Task goal
For this exercise, report every line of the material that includes "role".

Records for the exercise
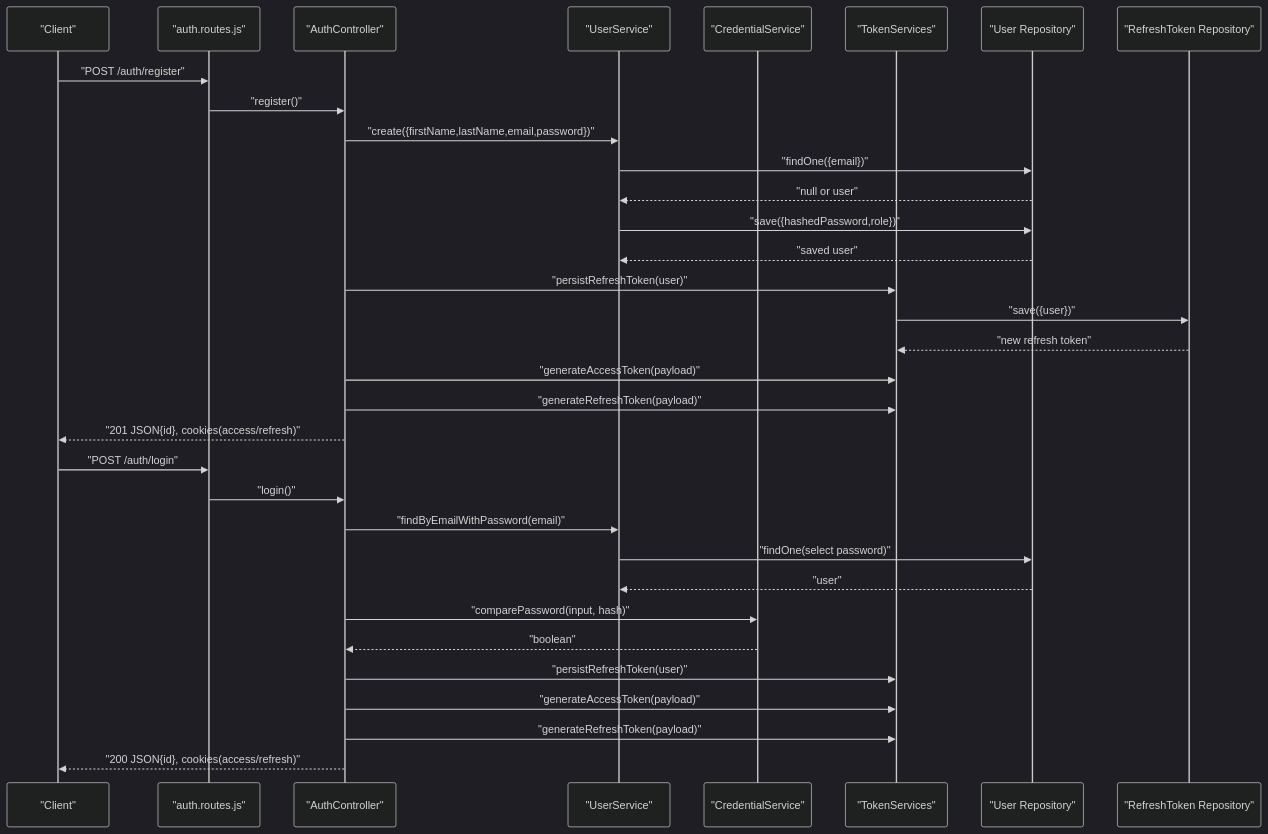
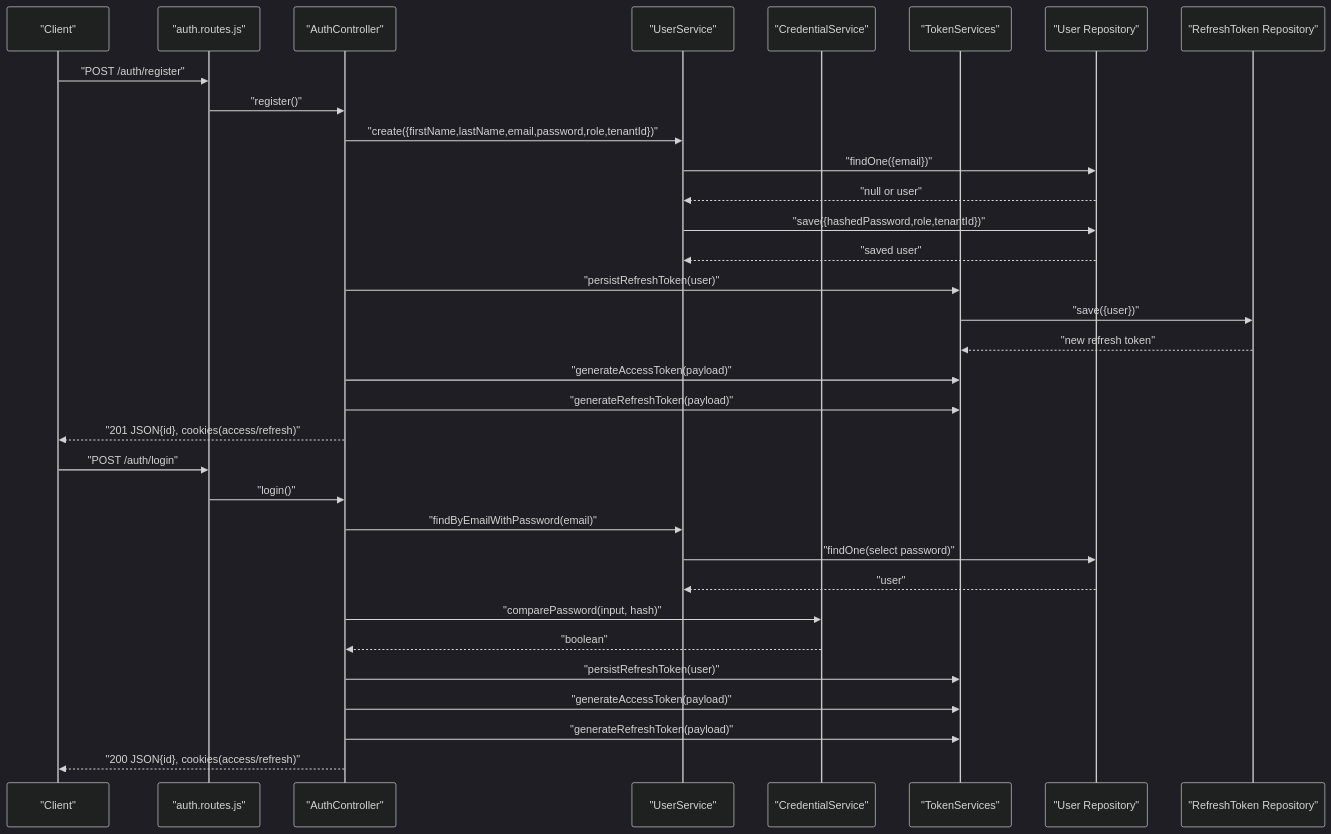
Before and after one commit to Trampoline999/mernspace-c-auth-service: the second of 7 diagrams in .qoder/repowiki/en/content/User Management/User Management.md, drawn with Mermaid (dark theme). The commit also changed other lines of this file and 47 other files, not shown here.

First line of the commit message:
feat(auth): add role-based access control and multi-tenant support

````diff
--- a/.qoder/repowiki/en/content/User Management/User Management.md
+++ b/.qoder/repowiki/en/content/User Management/User Management.md
@@ -150,35 +166,35 @@
 ```mermaid
 sequenceDiagram
 participant Client as "Client"
 participant AuthRoute as "auth.routes.js"
 participant AuthCtrl as "AuthController"
 participant UserSvc as "UserService"
 participant CredSvc as "CredentialService"
 participant TokSvc as "TokenServices"
 participant UserRepo as "User Repository"
 participant RTRepo as "RefreshToken Repository"
 Client->>AuthRoute : "POST /auth/register"
 AuthRoute->>AuthCtrl : "register()"
-AuthCtrl->>UserSvc : "create({firstName,lastName,email,password})"
+AuthCtrl->>UserSvc : "create({firstName,lastName,email,password,role,tenantId})"
 UserSvc->>UserRepo : "findOne({email})"
 UserRepo-->>UserSvc : "null or user"
-UserSvc->>UserRepo : "save({hashedPassword,role})"
+UserSvc->>UserRepo : "save({hashedPassword,role,tenantId})"
 UserRepo-->>UserSvc : "saved user"
 AuthCtrl->>TokSvc : "persistRefreshToken(user)"
 TokSvc->>RTRepo : "save({user})"
 RTRepo-->>TokSvc : "new refresh token"
 AuthCtrl->>TokSvc : "generateAccessToken(payload)"
 AuthCtrl->>TokSvc : "generateRefreshToken(payload)"
 AuthCtrl-->>Client : "201 JSON{id}, cookies(access/refresh)"
 Client->>AuthRoute : "POST /auth/login"
 AuthRoute->>AuthCtrl : "login()"
 AuthCtrl->>UserSvc : "findByEmailWithPassword(email)"
 UserSvc->>UserRepo : "findOne(select password)"
 UserRepo-->>UserSvc : "user"
 AuthCtrl->>CredSvc : "comparePassword(input, hash)"
 CredSvc-->>AuthCtrl : "boolean"
 AuthCtrl->>TokSvc : "persistRefreshToken(user)"
 AuthCtrl->>TokSvc : "generateAccessToken(payload)"
 AuthCtrl->>TokSvc : "generateRefreshToken(payload)"
 AuthCtrl-->>Client : "200 JSON{id}, cookies(access/refresh)"
 ```
````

Response to this exercise
feat(auth): add role-based access control and multi-tenant support
+AuthCtrl->>UserSvc : "create({firstName,lastName,email,password,role,tenantId})"
-UserSvc->>UserRepo : "save({hashedPassword,role})"
+UserSvc->>UserRepo : "save({hashedPassword,role,tenantId})"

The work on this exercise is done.